WASHINGTON — If you think temperatures have been feeling warmer in the last 10 years, you wouldn't be off base. The last decade in Washington, D.C. was the warmest on record, according to data from Climate Central.
2019 alone was a year for record warmth. Our news partners at The Washington Post said that it was the third-warmest year on record for the District. The hottest year on record, according to the Washington Post, was in 2012.

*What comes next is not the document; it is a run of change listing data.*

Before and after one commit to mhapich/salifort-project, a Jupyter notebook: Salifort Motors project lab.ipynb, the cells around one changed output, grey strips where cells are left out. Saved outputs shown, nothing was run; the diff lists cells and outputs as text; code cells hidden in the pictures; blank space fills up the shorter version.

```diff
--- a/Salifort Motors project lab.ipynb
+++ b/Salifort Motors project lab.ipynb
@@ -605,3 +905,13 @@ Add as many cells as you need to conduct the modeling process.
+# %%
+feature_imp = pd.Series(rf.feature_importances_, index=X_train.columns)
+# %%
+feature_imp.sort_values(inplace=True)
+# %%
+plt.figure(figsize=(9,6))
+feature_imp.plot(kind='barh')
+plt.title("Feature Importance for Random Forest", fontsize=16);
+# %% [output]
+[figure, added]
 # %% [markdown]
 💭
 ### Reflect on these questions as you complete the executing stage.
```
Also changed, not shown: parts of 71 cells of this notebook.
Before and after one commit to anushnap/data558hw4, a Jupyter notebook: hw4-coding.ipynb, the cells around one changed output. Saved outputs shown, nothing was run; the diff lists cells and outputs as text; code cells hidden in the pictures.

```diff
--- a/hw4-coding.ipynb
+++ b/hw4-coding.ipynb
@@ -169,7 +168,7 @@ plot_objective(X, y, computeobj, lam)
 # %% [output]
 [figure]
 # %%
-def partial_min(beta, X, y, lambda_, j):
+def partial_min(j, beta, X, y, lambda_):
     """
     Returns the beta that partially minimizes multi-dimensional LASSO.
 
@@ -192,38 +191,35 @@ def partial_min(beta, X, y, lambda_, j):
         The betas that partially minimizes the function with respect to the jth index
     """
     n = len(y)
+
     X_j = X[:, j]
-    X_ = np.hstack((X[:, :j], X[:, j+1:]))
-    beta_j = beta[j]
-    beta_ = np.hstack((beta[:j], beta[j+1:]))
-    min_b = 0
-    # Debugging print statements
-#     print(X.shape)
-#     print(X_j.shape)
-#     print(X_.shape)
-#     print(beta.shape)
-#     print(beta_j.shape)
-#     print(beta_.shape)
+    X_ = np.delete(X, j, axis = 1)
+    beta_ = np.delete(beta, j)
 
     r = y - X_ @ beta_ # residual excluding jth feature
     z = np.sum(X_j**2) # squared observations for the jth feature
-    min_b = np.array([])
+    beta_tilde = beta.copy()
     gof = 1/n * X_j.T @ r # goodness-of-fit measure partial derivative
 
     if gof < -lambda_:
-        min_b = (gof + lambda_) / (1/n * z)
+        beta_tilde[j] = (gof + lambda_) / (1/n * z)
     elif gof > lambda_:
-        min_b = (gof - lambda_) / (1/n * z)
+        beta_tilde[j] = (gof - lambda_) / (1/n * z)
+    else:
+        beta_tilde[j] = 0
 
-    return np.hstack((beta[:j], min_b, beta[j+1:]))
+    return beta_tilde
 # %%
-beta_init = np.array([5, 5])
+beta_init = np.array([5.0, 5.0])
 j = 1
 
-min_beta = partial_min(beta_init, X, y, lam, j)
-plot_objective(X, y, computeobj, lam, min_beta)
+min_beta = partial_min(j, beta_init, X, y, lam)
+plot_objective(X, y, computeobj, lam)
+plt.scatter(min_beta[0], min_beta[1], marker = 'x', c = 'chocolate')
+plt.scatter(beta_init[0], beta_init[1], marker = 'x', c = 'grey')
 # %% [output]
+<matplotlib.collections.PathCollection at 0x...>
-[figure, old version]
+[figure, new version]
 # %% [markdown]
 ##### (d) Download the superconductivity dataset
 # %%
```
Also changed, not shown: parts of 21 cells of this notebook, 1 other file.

Here are a few weather and climate trends that we have noticed about D.C. in the last decade:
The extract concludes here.